He is taken from the general office and into his Department Head’s. She produces a report from IT and passes it to him, saying that although initially she flagged him for his declining punctuality and attendance rate, it has come to light that he does almost no work here in the office and that… that he seems to be using LSE time and resources to run his own business. This is completely unacceptable. She is afraid they are letting him go, with immediate effect. His sign-on and staff card have been terminated, his paperwork will be posted ASAP. Please hand your keys to reception on the way out.
He has never been fired before. His colleagues stare and whisper as he clears out his desk. After five years at the LSE, no one is compelled to say goodbye. He supposes he should feel a degree of humiliation, but his soul is well-calloused by now.

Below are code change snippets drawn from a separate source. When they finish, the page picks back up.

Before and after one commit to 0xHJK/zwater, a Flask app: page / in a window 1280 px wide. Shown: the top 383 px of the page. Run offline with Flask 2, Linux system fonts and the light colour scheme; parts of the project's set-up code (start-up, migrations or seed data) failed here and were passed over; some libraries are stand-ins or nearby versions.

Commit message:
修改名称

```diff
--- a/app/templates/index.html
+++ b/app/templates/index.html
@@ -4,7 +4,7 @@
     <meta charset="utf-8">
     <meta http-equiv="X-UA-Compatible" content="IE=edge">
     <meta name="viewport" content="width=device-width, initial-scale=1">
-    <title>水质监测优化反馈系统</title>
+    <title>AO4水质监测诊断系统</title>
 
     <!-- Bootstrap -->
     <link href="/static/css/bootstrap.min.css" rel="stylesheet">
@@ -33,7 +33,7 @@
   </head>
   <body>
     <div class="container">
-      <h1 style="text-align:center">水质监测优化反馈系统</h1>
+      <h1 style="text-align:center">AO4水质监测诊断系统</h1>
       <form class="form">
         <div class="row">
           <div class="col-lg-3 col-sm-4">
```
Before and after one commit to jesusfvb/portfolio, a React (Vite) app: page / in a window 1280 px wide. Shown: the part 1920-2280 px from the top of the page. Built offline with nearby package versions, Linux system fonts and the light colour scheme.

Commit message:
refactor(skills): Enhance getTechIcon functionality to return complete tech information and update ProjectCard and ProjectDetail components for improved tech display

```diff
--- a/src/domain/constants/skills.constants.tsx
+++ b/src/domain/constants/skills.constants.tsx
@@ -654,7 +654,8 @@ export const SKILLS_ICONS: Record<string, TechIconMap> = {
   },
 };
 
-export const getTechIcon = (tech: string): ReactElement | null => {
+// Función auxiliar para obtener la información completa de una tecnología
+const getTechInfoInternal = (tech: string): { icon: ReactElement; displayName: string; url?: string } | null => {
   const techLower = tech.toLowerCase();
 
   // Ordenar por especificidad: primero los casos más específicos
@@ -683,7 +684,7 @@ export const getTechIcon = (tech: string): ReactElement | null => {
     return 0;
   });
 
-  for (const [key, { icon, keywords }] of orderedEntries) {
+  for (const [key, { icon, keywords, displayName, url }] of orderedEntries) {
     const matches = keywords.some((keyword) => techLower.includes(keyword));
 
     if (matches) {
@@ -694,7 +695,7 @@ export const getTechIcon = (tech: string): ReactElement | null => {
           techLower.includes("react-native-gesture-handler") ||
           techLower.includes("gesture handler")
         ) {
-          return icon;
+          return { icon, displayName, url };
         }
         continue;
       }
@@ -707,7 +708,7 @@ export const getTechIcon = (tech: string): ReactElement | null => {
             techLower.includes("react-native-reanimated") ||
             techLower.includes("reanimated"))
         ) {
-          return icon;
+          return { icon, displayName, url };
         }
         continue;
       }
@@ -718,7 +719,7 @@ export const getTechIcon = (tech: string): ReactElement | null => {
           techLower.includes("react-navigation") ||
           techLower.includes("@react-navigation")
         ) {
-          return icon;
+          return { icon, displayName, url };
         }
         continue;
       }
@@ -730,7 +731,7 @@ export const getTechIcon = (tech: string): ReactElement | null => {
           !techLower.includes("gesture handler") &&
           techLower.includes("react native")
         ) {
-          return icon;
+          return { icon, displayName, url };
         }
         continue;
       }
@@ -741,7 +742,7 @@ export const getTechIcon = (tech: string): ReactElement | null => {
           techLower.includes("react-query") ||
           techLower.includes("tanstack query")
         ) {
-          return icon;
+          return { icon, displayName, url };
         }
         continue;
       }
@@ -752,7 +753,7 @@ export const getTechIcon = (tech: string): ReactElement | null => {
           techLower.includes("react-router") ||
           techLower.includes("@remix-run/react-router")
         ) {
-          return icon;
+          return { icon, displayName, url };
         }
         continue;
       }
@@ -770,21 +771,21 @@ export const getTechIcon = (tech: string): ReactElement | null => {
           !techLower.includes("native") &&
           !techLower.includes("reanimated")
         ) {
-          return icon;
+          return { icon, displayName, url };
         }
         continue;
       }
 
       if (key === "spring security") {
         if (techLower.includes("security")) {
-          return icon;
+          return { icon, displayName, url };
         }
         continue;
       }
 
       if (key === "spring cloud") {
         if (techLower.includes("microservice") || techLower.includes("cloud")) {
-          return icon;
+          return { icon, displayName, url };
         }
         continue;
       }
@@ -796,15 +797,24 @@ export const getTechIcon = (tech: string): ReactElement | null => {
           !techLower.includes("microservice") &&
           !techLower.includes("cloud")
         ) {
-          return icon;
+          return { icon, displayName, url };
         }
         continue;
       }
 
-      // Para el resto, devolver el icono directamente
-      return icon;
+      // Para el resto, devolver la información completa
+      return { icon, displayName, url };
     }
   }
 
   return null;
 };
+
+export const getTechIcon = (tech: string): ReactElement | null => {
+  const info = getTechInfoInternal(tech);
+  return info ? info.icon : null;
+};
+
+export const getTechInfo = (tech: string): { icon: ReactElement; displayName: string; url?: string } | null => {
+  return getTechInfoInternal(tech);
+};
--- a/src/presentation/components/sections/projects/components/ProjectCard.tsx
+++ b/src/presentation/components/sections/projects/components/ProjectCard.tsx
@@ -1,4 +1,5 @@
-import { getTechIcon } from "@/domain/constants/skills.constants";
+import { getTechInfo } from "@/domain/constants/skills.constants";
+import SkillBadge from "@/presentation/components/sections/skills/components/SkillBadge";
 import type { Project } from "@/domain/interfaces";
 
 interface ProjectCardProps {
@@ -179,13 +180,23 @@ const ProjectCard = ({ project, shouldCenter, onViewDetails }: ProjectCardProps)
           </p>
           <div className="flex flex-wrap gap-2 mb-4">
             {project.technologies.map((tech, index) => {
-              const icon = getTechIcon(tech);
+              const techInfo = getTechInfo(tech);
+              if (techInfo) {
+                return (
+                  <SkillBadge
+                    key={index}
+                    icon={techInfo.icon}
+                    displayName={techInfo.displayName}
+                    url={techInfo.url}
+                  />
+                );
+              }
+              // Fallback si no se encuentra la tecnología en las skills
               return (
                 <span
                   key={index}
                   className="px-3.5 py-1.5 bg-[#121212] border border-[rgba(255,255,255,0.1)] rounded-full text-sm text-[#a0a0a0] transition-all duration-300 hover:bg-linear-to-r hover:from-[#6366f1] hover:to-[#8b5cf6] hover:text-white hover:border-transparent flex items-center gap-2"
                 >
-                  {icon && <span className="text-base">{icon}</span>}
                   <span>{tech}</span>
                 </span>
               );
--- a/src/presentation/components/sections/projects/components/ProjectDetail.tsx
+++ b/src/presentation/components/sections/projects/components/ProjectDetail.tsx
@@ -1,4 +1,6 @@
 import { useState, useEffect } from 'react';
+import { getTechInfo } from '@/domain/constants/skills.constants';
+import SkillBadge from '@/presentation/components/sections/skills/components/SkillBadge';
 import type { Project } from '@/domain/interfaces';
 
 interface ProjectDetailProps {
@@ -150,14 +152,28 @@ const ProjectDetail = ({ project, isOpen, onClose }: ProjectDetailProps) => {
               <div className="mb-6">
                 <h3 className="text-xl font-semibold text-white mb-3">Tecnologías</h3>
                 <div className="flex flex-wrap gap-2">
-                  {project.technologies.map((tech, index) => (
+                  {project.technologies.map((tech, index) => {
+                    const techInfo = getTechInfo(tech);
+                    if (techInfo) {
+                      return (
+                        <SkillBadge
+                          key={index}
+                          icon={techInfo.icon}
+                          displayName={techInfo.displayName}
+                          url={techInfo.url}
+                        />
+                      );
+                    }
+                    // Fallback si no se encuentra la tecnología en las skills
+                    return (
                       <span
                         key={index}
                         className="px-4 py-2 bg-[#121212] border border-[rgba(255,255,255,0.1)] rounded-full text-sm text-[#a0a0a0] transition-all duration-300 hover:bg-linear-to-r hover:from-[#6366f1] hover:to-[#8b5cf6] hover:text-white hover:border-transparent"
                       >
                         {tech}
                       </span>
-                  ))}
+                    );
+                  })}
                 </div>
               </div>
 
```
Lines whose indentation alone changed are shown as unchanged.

Outside he throws the artefacts of those LSE years into the nearest public bin. He sits in a pub, drinking alone. When he stands, he is mildly drunk and ready to become Charlie for the evening. He reasons the firing might actually be a good thing. A final severing from his previous self.
Rob Cole had certainly been a life. It had divided its time between a job he no longer held, a relationship now over, and friends who don’t much talk to him. Rob Cole no longer exists. He is now five feet and eleven inches of blank canvas, available for hire. A mutable ghost, haunting the city of London. Opening old wounds and creating fresh ones.
He has amassed an impressive array of costumes. He can be whatever you need him to be, from suit-and-tie to jeans-and-tee. Book him with enough notice and he will grow a beard out, or have his hair cut any which way that pleases you.
If you would like to sleep with him, rest assured, he takes sexual health very seriously indeed. He always wears protection and routinely undergoes check-ups and testing. No extra charge for the ladies, though men pay double. (Or at least, best offer.)
He has become a hundred stories of regret and remorse. He absorbs the stories and tears of clients if the money is right...
Everyone has lost someone somehow. How about you? Have you lost someone close to you? Is there someone you cannot stop thinking of? Is there anything you need to say to someone or wish you had? If so, look him up. For just three hundred pounds a night, closure can finally be yours.

Jake Kendall is a graduate of the University of Edinburgh's Creative Writing MSc programme. When he is not writing short stories, he writes and researches for the Edinburgh International Culture Summit.